- **Task to carry out**
The output must be the data, printed exactly as written.

(Stored entries)

--- START ---

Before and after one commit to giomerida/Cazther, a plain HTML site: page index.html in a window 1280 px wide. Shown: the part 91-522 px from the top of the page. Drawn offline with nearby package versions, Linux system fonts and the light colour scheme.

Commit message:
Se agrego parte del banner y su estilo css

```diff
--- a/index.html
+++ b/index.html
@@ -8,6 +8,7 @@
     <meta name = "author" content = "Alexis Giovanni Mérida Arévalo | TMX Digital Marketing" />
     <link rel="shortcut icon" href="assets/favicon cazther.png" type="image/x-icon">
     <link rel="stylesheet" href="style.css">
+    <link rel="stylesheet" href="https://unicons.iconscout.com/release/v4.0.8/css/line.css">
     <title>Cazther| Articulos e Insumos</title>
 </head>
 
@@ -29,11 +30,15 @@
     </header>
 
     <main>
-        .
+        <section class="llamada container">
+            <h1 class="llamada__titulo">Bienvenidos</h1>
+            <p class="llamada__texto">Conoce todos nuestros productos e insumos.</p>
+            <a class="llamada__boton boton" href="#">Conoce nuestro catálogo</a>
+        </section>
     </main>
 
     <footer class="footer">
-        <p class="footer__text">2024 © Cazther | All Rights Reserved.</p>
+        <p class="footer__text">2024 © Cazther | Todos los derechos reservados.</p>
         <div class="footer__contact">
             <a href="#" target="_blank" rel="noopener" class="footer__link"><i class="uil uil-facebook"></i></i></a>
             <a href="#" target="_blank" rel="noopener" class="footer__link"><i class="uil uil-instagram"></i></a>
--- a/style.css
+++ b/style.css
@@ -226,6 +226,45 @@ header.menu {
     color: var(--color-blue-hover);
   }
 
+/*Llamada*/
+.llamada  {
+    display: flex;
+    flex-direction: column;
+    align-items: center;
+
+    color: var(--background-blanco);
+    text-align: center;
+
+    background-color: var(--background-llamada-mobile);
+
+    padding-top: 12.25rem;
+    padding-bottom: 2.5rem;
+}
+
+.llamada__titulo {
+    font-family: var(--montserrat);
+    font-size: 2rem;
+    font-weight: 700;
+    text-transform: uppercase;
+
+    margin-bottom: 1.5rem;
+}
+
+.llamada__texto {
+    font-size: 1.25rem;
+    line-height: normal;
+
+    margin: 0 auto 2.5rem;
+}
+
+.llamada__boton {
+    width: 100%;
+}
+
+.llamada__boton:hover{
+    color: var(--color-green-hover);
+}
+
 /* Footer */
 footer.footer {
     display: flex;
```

--- END ---

- **Task output**
Before and after one commit to giomerida/Cazther, a plain HTML site: page index.html in a window 1280 px wide. Shown: the part 91-522 px from the top of the page. Drawn offline with nearby package versions, Linux system fonts and the light colour scheme.

Commit message:
Se agrego parte del banner y su estilo css

```diff
--- a/index.html
+++ b/index.html
@@ -8,6 +8,7 @@
     <meta name = "author" content = "Alexis Giovanni Mérida Arévalo | TMX Digital Marketing" />
     <link rel="shortcut icon" href="assets/favicon cazther.png" type="image/x-icon">
     <link rel="stylesheet" href="style.css">
+    <link rel="stylesheet" href="https://unicons.iconscout.com/release/v4.0.8/css/line.css">
     <title>Cazther| Articulos e Insumos</title>
 </head>
 
@@ -29,11 +30,15 @@
     </header>
 
     <main>
-        .
+        <section class="llamada container">
+            <h1 class="llamada__titulo">Bienvenidos</h1>
+            <p class="llamada__texto">Conoce todos nuestros productos e insumos.</p>
+            <a class="llamada__boton boton" href="#">Conoce nuestro catálogo</a>
+        </section>
     </main>
 
     <footer class="footer">
-        <p class="footer__text">2024 © Cazther | All Rights Reserved.</p>
+        <p class="footer__text">2024 © Cazther | Todos los derechos reservados.</p>
         <div class="footer__contact">
             <a href="#" target="_blank" rel="noopener" class="footer__link"><i class="uil uil-facebook"></i></i></a>
             <a href="#" target="_blank" rel="noopener" class="footer__link"><i class="uil uil-instagram"></i></a>
--- a/style.css
+++ b/style.css
@@ -226,6 +226,45 @@ header.menu {
     color: var(--color-blue-hover);
   }
 
+/*Llamada*/
+.llamada  {
+    display: flex;
+    flex-direction: column;
+    align-items: center;
+
+    color: var(--background-blanco);
+    text-align: center;
+
+    background-color: var(--background-llamada-mobile);
+
+    padding-top: 12.25rem;
+    padding-bottom: 2.5rem;
+}
+
+.llamada__titulo {
+    font-family: var(--montserrat);
+    font-size: 2rem;
+    font-weight: 700;
+    text-transform: uppercase;
+
+    margin-bottom: 1.5rem;
+}
+
+.llamada__texto {
+    font-size: 1.25rem;
+    line-height: normal;
+
+    margin: 0 auto 2.5rem;
+}
+
+.llamada__boton {
+    width: 100%;
+}
+
+.llamada__boton:hover{
+    color: var(--color-green-hover);
+}
+
 /* Footer */
 footer.footer {
     display: flex;
```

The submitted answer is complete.